/---

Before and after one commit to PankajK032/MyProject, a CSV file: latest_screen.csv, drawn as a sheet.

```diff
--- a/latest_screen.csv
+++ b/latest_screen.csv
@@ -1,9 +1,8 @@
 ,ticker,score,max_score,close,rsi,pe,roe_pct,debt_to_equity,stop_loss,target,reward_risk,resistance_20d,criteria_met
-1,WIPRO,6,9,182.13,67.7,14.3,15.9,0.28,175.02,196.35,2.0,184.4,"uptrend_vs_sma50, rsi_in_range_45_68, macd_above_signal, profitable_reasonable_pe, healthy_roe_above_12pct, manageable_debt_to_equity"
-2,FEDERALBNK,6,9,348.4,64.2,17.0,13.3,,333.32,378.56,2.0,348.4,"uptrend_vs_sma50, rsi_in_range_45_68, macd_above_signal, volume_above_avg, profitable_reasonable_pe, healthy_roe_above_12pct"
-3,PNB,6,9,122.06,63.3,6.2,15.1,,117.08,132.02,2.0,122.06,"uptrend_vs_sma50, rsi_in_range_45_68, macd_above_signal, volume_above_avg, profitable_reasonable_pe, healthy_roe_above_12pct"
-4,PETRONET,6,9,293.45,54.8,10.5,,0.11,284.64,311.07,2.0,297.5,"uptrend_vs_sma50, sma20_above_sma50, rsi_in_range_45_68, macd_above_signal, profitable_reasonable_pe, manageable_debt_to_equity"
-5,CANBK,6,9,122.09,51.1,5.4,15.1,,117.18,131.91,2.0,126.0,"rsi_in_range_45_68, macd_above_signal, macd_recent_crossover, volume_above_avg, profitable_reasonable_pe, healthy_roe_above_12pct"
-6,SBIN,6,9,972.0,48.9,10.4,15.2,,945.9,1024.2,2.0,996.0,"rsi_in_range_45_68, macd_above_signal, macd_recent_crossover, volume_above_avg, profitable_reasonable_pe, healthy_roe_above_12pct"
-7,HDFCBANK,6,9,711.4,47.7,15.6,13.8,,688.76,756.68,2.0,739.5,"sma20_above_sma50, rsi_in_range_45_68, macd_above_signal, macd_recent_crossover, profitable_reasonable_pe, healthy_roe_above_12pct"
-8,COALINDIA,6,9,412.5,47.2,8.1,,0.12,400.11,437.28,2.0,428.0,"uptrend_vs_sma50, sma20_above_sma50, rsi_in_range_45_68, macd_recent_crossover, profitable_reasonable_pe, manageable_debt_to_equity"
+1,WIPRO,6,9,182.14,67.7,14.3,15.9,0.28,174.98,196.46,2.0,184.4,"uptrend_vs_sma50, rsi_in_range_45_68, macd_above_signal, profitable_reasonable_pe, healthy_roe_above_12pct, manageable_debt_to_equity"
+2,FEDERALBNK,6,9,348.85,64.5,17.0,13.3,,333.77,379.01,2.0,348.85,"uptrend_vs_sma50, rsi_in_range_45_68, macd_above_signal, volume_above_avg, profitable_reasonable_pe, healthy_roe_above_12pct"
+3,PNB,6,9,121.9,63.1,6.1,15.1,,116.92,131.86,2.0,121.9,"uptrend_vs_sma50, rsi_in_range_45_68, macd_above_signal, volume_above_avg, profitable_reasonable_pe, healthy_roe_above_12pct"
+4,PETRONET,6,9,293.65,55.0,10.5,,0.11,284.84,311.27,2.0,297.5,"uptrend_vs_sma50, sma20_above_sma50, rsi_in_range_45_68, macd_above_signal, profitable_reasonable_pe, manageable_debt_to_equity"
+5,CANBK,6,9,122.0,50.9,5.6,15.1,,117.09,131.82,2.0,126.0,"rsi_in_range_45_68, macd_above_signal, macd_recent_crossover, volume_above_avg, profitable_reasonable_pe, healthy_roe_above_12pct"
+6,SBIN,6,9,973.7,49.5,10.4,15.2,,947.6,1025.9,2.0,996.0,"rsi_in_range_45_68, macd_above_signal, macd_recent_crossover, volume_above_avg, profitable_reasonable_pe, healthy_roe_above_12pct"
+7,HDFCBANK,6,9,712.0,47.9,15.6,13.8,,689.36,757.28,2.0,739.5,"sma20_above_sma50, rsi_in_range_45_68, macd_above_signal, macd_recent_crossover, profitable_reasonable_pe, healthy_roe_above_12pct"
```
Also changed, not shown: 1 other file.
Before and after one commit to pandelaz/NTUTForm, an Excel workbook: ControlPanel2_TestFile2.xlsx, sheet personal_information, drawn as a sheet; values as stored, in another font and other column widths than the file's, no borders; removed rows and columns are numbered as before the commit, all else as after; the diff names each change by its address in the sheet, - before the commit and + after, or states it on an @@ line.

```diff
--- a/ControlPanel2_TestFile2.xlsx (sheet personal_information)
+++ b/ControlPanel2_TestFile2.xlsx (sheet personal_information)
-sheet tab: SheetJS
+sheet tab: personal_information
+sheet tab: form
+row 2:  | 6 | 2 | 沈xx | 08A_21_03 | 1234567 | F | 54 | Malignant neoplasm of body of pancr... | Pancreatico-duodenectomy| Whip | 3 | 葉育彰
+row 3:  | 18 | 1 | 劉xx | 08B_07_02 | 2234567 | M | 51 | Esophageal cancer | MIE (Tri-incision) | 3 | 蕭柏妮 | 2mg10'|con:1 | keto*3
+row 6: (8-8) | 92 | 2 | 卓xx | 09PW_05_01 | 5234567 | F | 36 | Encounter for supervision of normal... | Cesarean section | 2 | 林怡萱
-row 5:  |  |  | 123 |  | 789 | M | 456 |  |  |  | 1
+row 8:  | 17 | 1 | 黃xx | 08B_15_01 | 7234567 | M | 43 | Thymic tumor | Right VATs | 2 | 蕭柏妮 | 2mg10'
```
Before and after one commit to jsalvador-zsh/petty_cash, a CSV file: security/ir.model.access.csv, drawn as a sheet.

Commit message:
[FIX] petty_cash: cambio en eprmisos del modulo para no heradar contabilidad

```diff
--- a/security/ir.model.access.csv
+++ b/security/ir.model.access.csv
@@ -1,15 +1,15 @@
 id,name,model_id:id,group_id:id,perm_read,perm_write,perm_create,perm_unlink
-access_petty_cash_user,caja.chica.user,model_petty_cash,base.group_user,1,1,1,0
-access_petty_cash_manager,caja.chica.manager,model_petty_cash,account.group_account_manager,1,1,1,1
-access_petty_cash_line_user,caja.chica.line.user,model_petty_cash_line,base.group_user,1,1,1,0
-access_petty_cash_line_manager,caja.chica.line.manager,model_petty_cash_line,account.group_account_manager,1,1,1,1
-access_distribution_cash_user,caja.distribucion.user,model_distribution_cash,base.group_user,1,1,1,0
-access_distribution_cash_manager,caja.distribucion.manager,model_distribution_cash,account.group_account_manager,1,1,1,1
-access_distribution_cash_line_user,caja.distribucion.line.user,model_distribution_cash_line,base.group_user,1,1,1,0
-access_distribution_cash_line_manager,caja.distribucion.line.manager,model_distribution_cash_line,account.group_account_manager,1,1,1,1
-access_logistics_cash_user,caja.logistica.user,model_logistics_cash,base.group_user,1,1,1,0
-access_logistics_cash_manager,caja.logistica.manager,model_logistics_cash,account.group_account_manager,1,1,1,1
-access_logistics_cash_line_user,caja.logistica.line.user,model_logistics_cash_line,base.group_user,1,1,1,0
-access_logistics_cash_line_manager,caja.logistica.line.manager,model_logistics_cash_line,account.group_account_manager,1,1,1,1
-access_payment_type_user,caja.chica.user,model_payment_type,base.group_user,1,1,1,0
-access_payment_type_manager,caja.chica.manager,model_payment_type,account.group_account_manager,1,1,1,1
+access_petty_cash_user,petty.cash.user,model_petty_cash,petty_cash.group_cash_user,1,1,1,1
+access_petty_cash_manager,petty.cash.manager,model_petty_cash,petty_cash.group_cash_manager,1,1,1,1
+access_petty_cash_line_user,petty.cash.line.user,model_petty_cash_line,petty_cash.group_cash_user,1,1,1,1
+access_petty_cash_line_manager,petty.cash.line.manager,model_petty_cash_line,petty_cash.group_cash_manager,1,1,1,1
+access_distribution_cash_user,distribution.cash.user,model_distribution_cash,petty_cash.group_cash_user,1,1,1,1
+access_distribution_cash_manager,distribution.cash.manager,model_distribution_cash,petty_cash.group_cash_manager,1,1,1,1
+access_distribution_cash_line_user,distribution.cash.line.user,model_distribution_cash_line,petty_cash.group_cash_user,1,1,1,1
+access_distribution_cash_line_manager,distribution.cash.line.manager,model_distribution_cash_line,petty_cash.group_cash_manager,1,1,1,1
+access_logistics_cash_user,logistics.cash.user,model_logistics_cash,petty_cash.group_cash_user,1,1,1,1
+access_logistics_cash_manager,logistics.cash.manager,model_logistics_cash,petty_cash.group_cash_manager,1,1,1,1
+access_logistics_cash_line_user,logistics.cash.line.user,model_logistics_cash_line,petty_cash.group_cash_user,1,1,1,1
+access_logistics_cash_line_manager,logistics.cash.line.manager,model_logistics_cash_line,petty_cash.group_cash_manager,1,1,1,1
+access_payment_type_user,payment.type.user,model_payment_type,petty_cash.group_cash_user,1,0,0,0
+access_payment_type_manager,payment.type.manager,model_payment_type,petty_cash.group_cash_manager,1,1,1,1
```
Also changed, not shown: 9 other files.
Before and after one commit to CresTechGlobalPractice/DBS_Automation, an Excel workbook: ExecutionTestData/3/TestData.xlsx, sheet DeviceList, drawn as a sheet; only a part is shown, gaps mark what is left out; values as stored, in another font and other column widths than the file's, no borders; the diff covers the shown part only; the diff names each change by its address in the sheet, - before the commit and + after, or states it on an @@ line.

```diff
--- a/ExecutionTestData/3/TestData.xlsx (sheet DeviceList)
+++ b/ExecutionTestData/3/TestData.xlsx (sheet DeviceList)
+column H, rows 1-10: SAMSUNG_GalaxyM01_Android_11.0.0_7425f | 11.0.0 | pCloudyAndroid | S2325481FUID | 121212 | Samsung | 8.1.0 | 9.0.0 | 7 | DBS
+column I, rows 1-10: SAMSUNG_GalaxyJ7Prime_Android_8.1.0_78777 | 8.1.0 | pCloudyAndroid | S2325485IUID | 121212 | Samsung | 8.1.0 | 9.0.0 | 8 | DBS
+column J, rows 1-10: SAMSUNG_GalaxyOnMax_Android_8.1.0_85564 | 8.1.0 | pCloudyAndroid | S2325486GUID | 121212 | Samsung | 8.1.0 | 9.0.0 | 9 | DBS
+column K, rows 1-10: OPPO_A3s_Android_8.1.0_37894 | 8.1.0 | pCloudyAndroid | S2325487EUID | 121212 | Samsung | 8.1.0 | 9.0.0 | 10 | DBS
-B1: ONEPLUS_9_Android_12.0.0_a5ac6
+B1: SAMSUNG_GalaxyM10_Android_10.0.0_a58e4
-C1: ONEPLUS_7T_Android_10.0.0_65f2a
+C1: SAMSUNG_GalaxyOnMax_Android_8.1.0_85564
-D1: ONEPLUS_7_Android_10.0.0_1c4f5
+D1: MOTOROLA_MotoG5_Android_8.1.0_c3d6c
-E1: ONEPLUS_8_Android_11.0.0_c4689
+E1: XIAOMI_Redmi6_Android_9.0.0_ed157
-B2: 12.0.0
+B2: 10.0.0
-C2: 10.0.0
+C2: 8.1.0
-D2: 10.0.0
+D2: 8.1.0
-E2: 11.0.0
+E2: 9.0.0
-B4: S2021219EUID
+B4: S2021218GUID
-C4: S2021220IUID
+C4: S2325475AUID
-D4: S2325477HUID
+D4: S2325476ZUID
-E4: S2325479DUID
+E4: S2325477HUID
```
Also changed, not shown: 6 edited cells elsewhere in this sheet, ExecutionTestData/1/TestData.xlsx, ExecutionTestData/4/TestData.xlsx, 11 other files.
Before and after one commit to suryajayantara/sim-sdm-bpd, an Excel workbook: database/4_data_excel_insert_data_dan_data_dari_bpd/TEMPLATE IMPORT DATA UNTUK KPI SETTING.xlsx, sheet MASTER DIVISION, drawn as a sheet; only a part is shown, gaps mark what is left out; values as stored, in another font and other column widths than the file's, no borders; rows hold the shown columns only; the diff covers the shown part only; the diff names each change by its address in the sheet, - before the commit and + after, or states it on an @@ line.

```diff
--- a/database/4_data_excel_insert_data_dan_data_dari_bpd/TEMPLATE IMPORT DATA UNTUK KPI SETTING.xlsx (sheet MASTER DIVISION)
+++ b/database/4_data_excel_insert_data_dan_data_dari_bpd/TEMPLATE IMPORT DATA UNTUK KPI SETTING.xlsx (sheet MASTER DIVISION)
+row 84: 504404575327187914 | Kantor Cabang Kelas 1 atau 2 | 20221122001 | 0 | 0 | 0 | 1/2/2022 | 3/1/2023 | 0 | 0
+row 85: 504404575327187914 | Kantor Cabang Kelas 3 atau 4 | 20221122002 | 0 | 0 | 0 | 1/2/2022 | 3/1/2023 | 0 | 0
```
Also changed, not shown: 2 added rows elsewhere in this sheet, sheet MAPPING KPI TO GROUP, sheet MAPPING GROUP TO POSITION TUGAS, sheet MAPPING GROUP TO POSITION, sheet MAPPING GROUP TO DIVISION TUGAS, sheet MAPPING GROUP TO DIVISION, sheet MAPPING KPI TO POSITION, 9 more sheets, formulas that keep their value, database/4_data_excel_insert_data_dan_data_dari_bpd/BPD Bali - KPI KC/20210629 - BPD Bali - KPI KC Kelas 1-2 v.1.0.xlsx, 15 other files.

\---

WHAT YOU NEED TO DO: Copy each line holding "security" from the material above.

RESPONSE BOX:
Before and after one commit to jsalvador-zsh/petty_cash, a CSV file: security/ir.model.access.csv, drawn as a sheet.
--- a/security/ir.model.access.csv
+++ b/security/ir.model.access.csv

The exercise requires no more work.